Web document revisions
◇ ◇ ◇ ◇ ◇
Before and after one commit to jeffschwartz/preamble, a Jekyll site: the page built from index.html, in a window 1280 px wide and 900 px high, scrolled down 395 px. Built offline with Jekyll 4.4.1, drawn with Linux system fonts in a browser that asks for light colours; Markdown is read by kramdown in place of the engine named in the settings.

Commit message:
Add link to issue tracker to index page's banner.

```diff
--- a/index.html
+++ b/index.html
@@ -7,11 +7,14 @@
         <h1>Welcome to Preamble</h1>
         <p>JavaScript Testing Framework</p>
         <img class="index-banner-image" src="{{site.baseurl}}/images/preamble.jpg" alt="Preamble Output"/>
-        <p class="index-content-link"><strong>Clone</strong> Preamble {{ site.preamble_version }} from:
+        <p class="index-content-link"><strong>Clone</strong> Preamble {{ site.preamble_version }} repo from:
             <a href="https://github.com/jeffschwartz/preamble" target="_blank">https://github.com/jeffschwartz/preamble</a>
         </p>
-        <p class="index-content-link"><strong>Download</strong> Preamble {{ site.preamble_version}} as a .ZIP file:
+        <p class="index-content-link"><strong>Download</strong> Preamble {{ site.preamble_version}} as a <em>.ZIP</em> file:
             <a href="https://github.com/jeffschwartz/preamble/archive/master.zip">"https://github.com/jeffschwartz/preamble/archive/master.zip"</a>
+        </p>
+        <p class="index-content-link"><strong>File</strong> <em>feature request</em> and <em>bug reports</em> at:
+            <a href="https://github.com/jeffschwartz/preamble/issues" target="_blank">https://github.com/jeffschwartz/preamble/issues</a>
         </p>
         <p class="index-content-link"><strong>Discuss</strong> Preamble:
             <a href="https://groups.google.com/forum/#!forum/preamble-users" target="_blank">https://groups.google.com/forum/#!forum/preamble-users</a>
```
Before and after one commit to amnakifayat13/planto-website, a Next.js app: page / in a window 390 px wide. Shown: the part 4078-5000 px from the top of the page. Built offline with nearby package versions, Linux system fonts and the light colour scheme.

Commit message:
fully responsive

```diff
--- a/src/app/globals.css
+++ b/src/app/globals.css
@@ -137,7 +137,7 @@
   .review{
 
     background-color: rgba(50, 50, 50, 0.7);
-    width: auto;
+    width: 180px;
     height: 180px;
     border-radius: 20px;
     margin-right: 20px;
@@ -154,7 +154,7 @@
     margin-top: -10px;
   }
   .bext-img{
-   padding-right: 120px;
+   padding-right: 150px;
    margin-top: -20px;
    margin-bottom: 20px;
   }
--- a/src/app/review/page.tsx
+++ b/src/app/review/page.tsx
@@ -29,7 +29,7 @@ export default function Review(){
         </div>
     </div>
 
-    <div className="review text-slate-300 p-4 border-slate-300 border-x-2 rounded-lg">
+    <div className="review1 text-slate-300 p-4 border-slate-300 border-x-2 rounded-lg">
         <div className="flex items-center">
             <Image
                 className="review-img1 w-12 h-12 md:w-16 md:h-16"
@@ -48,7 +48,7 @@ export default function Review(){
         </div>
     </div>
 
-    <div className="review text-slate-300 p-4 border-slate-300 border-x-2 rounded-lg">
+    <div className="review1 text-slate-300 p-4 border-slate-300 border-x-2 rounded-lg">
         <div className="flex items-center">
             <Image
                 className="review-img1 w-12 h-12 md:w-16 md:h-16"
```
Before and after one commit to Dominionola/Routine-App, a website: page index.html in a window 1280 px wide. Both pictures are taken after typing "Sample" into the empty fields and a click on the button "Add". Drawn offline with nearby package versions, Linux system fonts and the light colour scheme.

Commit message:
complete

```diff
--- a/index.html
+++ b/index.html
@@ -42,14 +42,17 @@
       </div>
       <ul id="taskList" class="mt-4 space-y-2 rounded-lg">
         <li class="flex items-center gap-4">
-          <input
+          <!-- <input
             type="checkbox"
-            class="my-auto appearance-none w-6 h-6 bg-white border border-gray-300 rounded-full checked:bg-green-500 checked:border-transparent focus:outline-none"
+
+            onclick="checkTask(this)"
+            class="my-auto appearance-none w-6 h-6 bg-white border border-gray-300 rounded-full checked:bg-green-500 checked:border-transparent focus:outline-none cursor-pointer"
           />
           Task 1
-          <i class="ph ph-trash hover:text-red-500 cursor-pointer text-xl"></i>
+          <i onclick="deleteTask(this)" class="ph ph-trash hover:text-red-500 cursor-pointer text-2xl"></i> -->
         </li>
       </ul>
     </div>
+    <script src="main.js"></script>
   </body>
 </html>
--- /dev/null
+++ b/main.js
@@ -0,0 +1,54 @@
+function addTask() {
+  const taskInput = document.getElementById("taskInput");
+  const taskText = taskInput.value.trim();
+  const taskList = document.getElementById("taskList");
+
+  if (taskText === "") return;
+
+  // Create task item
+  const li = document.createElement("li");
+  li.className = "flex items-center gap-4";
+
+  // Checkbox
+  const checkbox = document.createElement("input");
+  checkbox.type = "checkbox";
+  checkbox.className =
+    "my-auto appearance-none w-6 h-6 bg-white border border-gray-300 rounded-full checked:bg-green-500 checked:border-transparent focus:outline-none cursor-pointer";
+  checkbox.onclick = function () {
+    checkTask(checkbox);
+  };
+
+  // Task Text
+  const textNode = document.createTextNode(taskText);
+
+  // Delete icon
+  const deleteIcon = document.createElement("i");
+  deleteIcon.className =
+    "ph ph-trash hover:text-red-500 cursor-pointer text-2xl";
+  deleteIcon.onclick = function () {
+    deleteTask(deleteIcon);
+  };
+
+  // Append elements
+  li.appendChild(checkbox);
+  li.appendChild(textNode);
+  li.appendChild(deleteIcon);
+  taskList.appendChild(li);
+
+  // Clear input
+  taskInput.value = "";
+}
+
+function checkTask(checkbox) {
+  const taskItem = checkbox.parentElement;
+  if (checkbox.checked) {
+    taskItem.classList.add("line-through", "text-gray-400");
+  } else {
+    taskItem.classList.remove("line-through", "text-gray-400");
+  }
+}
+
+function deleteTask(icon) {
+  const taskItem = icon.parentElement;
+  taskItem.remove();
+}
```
◇ ◇ ◇ ◇ ◇
What you need to do
Every entry is to be restated word for word, with nothing dropped.

Solution for this task
Before and after one commit to jeffschwartz/preamble, a Jekyll site: the page built from index.html, in a window 1280 px wide and 900 px high, scrolled down 395 px. Built offline with Jekyll 4.4.1, drawn with Linux system fonts in a browser that asks for light colours; Markdown is read by kramdown in place of the engine named in the settings.

Commit message:
Add link to issue tracker to index page's banner.

```diff
--- a/index.html
+++ b/index.html
@@ -7,11 +7,14 @@
         <h1>Welcome to Preamble</h1>
         <p>JavaScript Testing Framework</p>
         <img class="index-banner-image" src="{{site.baseurl}}/images/preamble.jpg" alt="Preamble Output"/>
-        <p class="index-content-link"><strong>Clone</strong> Preamble {{ site.preamble_version }} from:
+        <p class="index-content-link"><strong>Clone</strong> Preamble {{ site.preamble_version }} repo from:
             <a href="https://github.com/jeffschwartz/preamble" target="_blank">https://github.com/jeffschwartz/preamble</a>
         </p>
-        <p class="index-content-link"><strong>Download</strong> Preamble {{ site.preamble_version}} as a .ZIP file:
+        <p class="index-content-link"><strong>Download</strong> Preamble {{ site.preamble_version}} as a <em>.ZIP</em> file:
             <a href="https://github.com/jeffschwartz/preamble/archive/master.zip">"https://github.com/jeffschwartz/preamble/archive/master.zip"</a>
+        </p>
+        <p class="index-content-link"><strong>File</strong> <em>feature request</em> and <em>bug reports</em> at:
+            <a href="https://github.com/jeffschwartz/preamble/issues" target="_blank">https://github.com/jeffschwartz/preamble/issues</a>
         </p>
         <p class="index-content-link"><strong>Discuss</strong> Preamble:
             <a href="https://groups.google.com/forum/#!forum/preamble-users" target="_blank">https://groups.google.com/forum/#!forum/preamble-users</a>
```
Before and after one commit to amnakifayat13/planto-website, a Next.js app: page / in a window 390 px wide. Shown: the part 4078-5000 px from the top of the page. Built offline with nearby package versions, Linux system fonts and the light colour scheme.

Commit message:
fully responsive

```diff
--- a/src/app/globals.css
+++ b/src/app/globals.css
@@ -137,7 +137,7 @@
   .review{
 
     background-color: rgba(50, 50, 50, 0.7);
-    width: auto;
+    width: 180px;
     height: 180px;
     border-radius: 20px;
     margin-right: 20px;
@@ -154,7 +154,7 @@
     margin-top: -10px;
   }
   .bext-img{
-   padding-right: 120px;
+   padding-right: 150px;
    margin-top: -20px;
    margin-bottom: 20px;
   }
--- a/src/app/review/page.tsx
+++ b/src/app/review/page.tsx
@@ -29,7 +29,7 @@ export default function Review(){
         </div>
     </div>
 
-    <div className="review text-slate-300 p-4 border-slate-300 border-x-2 rounded-lg">
+    <div className="review1 text-slate-300 p-4 border-slate-300 border-x-2 rounded-lg">
         <div className="flex items-center">
             <Image
                 className="review-img1 w-12 h-12 md:w-16 md:h-16"
@@ -48,7 +48,7 @@ export default function Review(){
         </div>
     </div>
 
-    <div className="review text-slate-300 p-4 border-slate-300 border-x-2 rounded-lg">
+    <div className="review1 text-slate-300 p-4 border-slate-300 border-x-2 rounded-lg">
         <div className="flex items-center">
             <Image
                 className="review-img1 w-12 h-12 md:w-16 md:h-16"
```
Before and after one commit to Dominionola/Routine-App, a website: page index.html in a window 1280 px wide. Both pictures are taken after typing "Sample" into the empty fields and a click on the button "Add". Drawn offline with nearby package versions, Linux system fonts and the light colour scheme.

Commit message:
complete

```diff
--- a/index.html
+++ b/index.html
@@ -42,14 +42,17 @@
       </div>
       <ul id="taskList" class="mt-4 space-y-2 rounded-lg">
         <li class="flex items-center gap-4">
-          <input
+          <!-- <input
             type="checkbox"
-            class="my-auto appearance-none w-6 h-6 bg-white border border-gray-300 rounded-full checked:bg-green-500 checked:border-transparent focus:outline-none"
+
+            onclick="checkTask(this)"
+            class="my-auto appearance-none w-6 h-6 bg-white border border-gray-300 rounded-full checked:bg-green-500 checked:border-transparent focus:outline-none cursor-pointer"
           />
           Task 1
-          <i class="ph ph-trash hover:text-red-500 cursor-pointer text-xl"></i>
+          <i onclick="deleteTask(this)" class="ph ph-trash hover:text-red-500 cursor-pointer text-2xl"></i> -->
         </li>
       </ul>
     </div>
+    <script src="main.js"></script>
   </body>
 </html>
--- /dev/null
+++ b/main.js
@@ -0,0 +1,54 @@
+function addTask() {
+  const taskInput = document.getElementById("taskInput");
+  const taskText = taskInput.value.trim();
+  const taskList = document.getElementById("taskList");
+
+  if (taskText === "") return;
+
+  // Create task item
+  const li = document.createElement("li");
+  li.className = "flex items-center gap-4";
+
+  // Checkbox
+  const checkbox = document.createElement("input");
+  checkbox.type = "checkbox";
+  checkbox.className =
+    "my-auto appearance-none w-6 h-6 bg-white border border-gray-300 rounded-full checked:bg-green-500 checked:border-transparent focus:outline-none cursor-pointer";
+  checkbox.onclick = function () {
+    checkTask(checkbox);
+  };
+
+  // Task Text
+  const textNode = document.createTextNode(taskText);
+
+  // Delete icon
+  const deleteIcon = document.createElement("i");
+  deleteIcon.className =
+    "ph ph-trash hover:text-red-500 cursor-pointer text-2xl";
+  deleteIcon.onclick = function () {
+    deleteTask(deleteIcon);
+  };
+
+  // Append elements
+  li.appendChild(checkbox);
+  li.appendChild(textNode);
+  li.appendChild(deleteIcon);
+  taskList.appendChild(li);
+
+  // Clear input
+  taskInput.value = "";
+}
+
+function checkTask(checkbox) {
+  const taskItem = checkbox.parentElement;
+  if (checkbox.checked) {
+    taskItem.classList.add("line-through", "text-gray-400");
+  } else {
+    taskItem.classList.remove("line-through", "text-gray-400");
+  }
+}
+
+function deleteTask(icon) {
+  const taskItem = icon.parentElement;
+  taskItem.remove();
+}
```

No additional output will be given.